Image comparison data
___
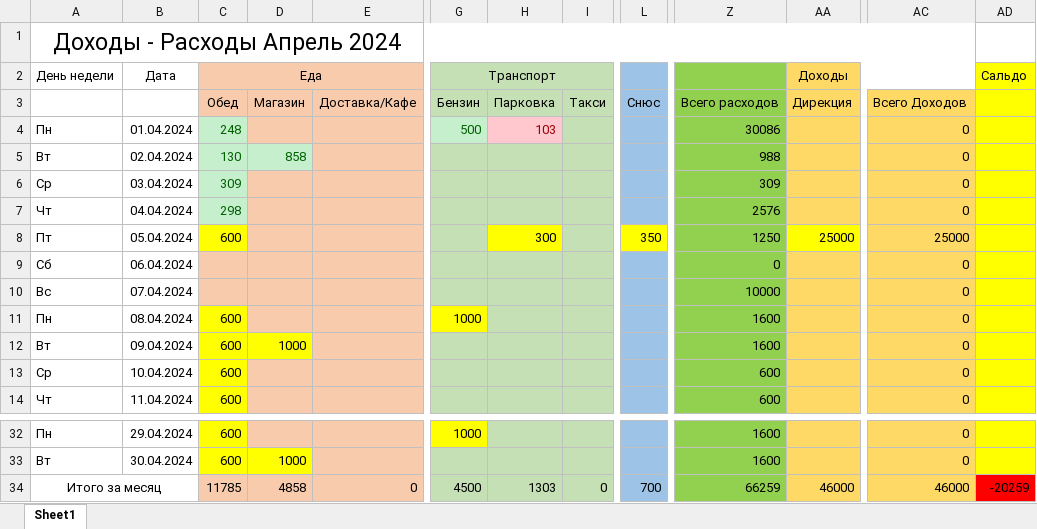
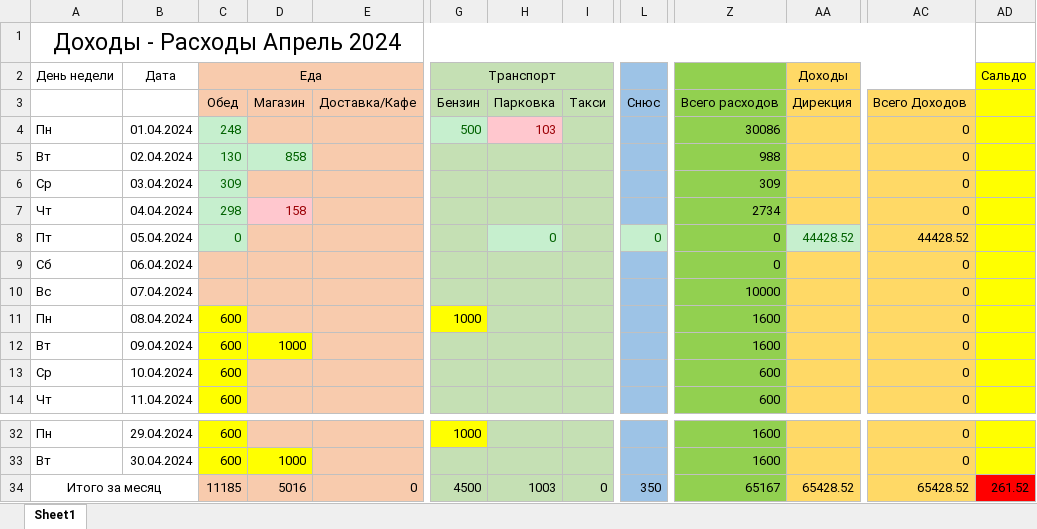
Before and after one commit to EugenySobyanin/Repository_1, an Excel workbook: Другое/Доходы - Расходы (vol.2).xlsx, sheet Sheet1, drawn as a sheet; only a part is shown, gaps mark what is left out; values as stored, in another font and other column widths than the file's, no borders; the diff names each change by its address in the sheet, - before the commit and + after, or states it on an @@ line.

Commit message:
Скоро домой

```diff
--- a/Другое/Доходы - Расходы (vol.2).xlsx (sheet Sheet1)
+++ b/Другое/Доходы - Расходы (vol.2).xlsx (sheet Sheet1)
-D7: (empty)
+D7: 158
-D7 fill: #F8CBAD
+D7 fill: #FFC7CE
-Z7: 2576
+Z7: 2734
-C8 (Еда): 600
+C8 (Еда): 0
@@ C8 fill: #FFFF00 → #C6EFCE, text colour: black → #006100 @@
-H8: 300
+H8: 0
@@ H8 fill: #FFFF00 → #C6EFCE, text colour: black → #006100 @@
-L8: 350
+L8: 0
@@ L8 fill: #FFFF00 → #C6EFCE, text colour: black → #006100 @@
-Z8: 1250
+Z8: 0
-AA8 (Доходы): 25000
+AA8 (Доходы): 44428.52
@@ AA8 fill: #FFFF00 → #C6EFCE, text colour: black → #006100 @@
-AC8: 25000
+AC8: 44428.52
-C34 (Еда): 11785
+C34 (Еда): 11185
-D34: 4858
+D34: 5016
-H34: 1303
+H34: 1003
-L34: 700
+L34: 350
-Z34: 66259
+Z34: 65167
-AA34 (Доходы): 46000
+AA34 (Доходы): 65428.52
-AC34: 46000
+AC34: 65428.52
-AD34 (Сальдо): -20259
+AD34 (Сальдо): 261.52
```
___
What needs to be done
Reproduce all entries above exactly, minus the images.

Task response
Before and after one commit to EugenySobyanin/Repository_1, an Excel workbook: Другое/Доходы - Расходы (vol.2).xlsx, sheet Sheet1, drawn as a sheet; only a part is shown, gaps mark what is left out; values as stored, in another font and other column widths than the file's, no borders; the diff names each change by its address in the sheet, - before the commit and + after, or states it on an @@ line.

Commit message:
Скоро домой

```diff
--- a/Другое/Доходы - Расходы (vol.2).xlsx (sheet Sheet1)
+++ b/Другое/Доходы - Расходы (vol.2).xlsx (sheet Sheet1)
-D7: (empty)
+D7: 158
-D7 fill: #F8CBAD
+D7 fill: #FFC7CE
-Z7: 2576
+Z7: 2734
-C8 (Еда): 600
+C8 (Еда): 0
@@ C8 fill: #FFFF00 → #C6EFCE, text colour: black → #006100 @@
-H8: 300
+H8: 0
@@ H8 fill: #FFFF00 → #C6EFCE, text colour: black → #006100 @@
-L8: 350
+L8: 0
@@ L8 fill: #FFFF00 → #C6EFCE, text colour: black → #006100 @@
-Z8: 1250
+Z8: 0
-AA8 (Доходы): 25000
+AA8 (Доходы): 44428.52
@@ AA8 fill: #FFFF00 → #C6EFCE, text colour: black → #006100 @@
-AC8: 25000
+AC8: 44428.52
-C34 (Еда): 11785
+C34 (Еда): 11185
-D34: 4858
+D34: 5016
-H34: 1303
+H34: 1003
-L34: 700
+L34: 350
-Z34: 66259
+Z34: 65167
-AA34 (Доходы): 46000
+AA34 (Доходы): 65428.52
-AC34: 46000
+AC34: 65428.52
-AD34 (Сальдо): -20259
+AD34 (Сальдо): 261.52
```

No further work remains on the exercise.